Assignment: When a line of the records contains "section", copy it.

Input records:
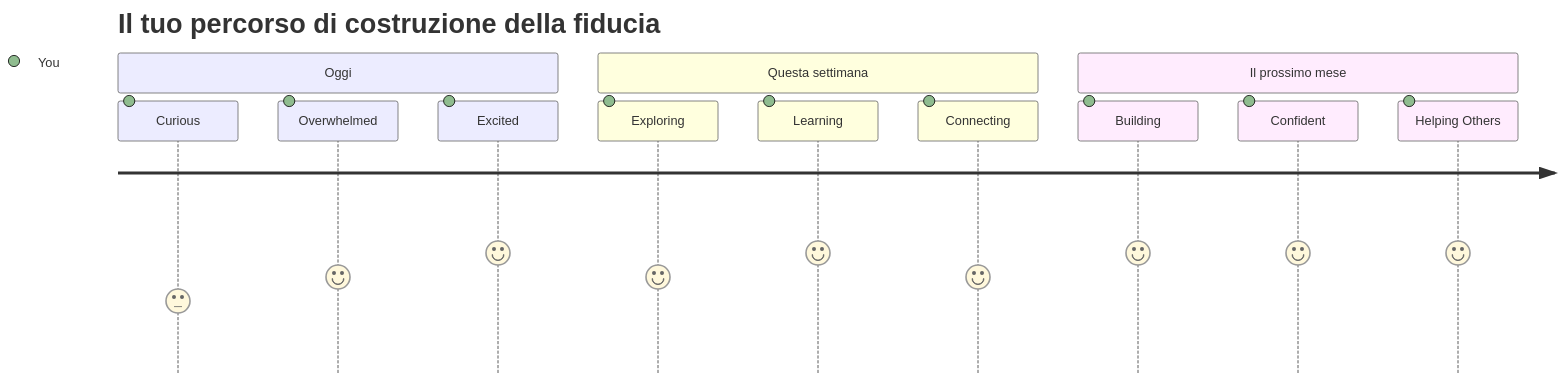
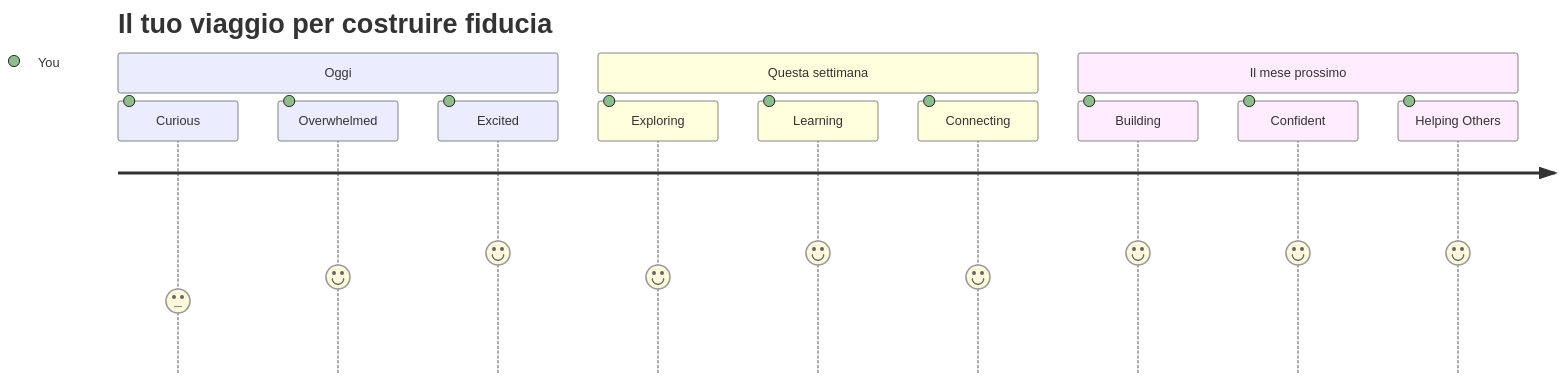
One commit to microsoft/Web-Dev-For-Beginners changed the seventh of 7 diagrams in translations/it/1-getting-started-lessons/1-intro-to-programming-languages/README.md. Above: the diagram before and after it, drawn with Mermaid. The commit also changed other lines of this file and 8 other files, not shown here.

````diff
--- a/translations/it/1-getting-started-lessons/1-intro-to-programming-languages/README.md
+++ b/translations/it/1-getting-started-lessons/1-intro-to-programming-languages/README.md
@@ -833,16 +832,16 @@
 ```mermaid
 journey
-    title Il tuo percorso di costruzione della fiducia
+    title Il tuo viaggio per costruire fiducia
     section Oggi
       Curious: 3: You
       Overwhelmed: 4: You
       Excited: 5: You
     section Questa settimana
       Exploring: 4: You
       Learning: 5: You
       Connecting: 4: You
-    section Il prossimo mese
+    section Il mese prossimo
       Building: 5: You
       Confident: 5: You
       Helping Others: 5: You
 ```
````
---
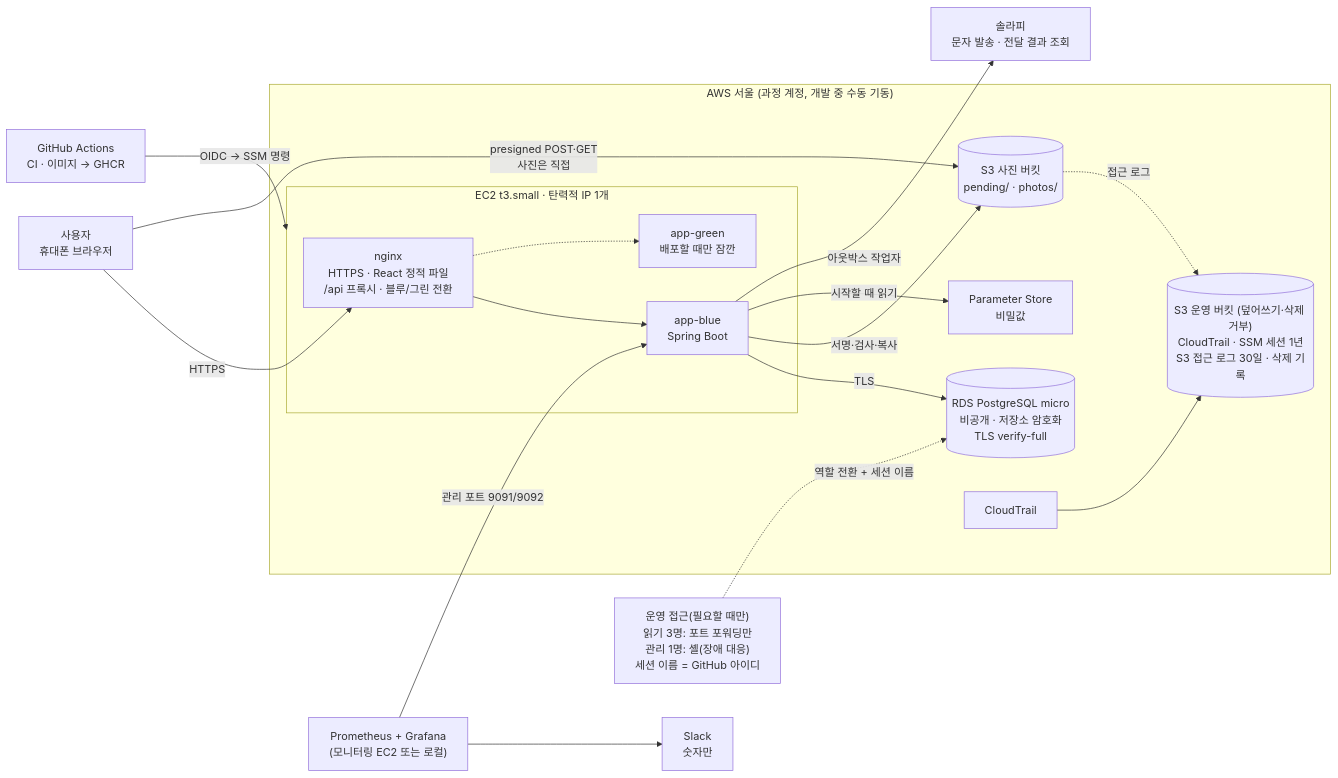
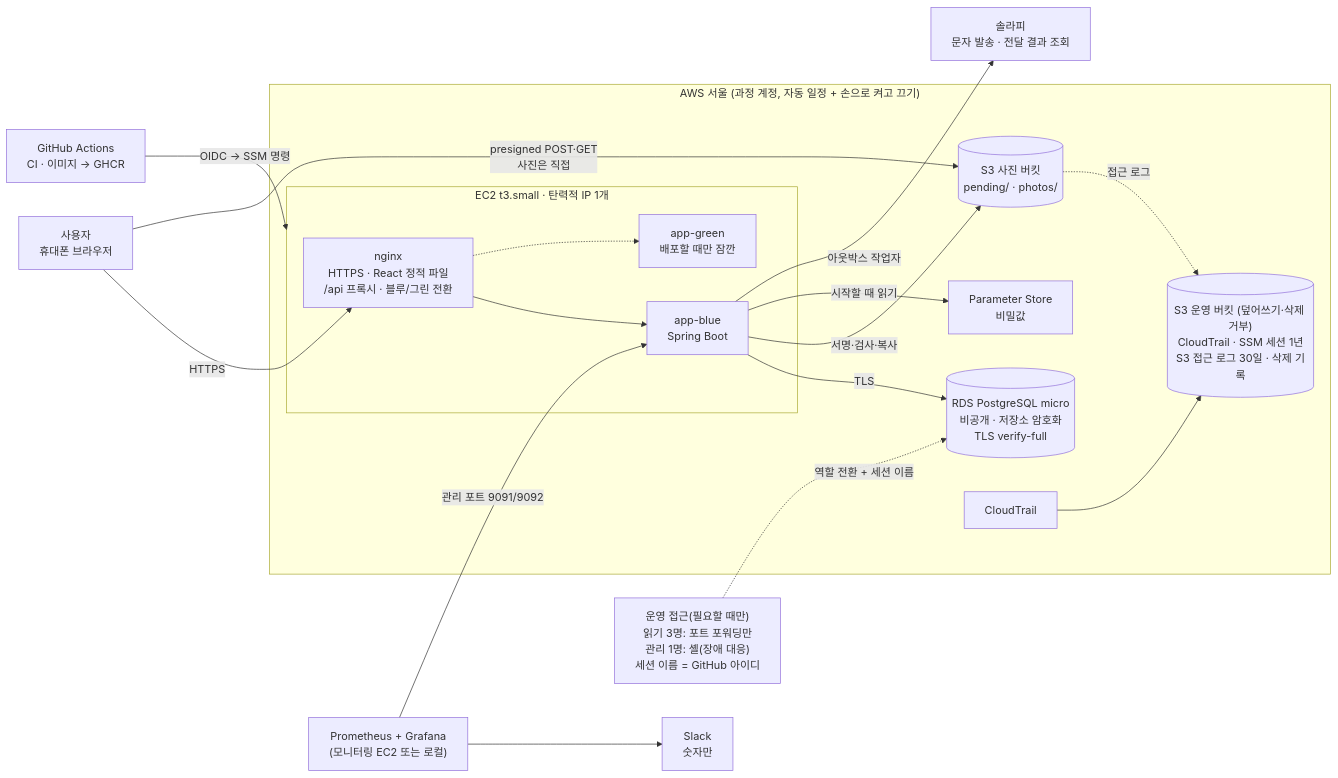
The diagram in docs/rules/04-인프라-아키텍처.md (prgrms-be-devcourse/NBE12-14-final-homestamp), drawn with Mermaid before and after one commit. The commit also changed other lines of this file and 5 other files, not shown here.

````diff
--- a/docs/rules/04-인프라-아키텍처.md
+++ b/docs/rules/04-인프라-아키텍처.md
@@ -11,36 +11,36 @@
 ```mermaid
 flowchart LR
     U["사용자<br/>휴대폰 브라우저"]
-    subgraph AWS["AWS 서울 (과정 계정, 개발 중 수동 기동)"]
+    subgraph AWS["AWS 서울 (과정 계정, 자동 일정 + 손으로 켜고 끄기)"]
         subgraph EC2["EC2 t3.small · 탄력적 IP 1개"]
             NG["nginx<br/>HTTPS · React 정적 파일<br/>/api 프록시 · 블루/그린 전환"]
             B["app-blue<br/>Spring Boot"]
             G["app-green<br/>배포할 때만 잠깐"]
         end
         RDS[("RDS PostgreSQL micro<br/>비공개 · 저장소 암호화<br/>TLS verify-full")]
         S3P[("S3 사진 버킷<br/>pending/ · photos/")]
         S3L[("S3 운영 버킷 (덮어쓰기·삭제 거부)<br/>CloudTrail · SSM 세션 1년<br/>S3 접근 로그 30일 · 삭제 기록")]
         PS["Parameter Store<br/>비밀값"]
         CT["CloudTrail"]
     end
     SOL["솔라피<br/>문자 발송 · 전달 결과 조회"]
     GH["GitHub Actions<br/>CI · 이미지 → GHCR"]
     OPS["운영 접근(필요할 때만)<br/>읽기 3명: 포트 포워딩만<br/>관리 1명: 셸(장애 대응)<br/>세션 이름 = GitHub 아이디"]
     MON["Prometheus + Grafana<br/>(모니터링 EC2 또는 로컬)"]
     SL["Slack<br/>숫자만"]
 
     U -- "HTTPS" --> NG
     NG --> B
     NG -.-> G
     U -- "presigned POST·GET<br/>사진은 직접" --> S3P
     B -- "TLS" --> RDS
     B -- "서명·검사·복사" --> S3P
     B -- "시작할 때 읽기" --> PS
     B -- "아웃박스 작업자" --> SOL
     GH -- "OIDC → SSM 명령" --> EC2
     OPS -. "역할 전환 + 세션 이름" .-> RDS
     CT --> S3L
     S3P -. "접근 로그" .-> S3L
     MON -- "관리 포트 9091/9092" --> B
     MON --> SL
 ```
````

Task output:
     section Oggi
     section Questa settimana
-    section Il prossimo mese
+    section Il mese prossimo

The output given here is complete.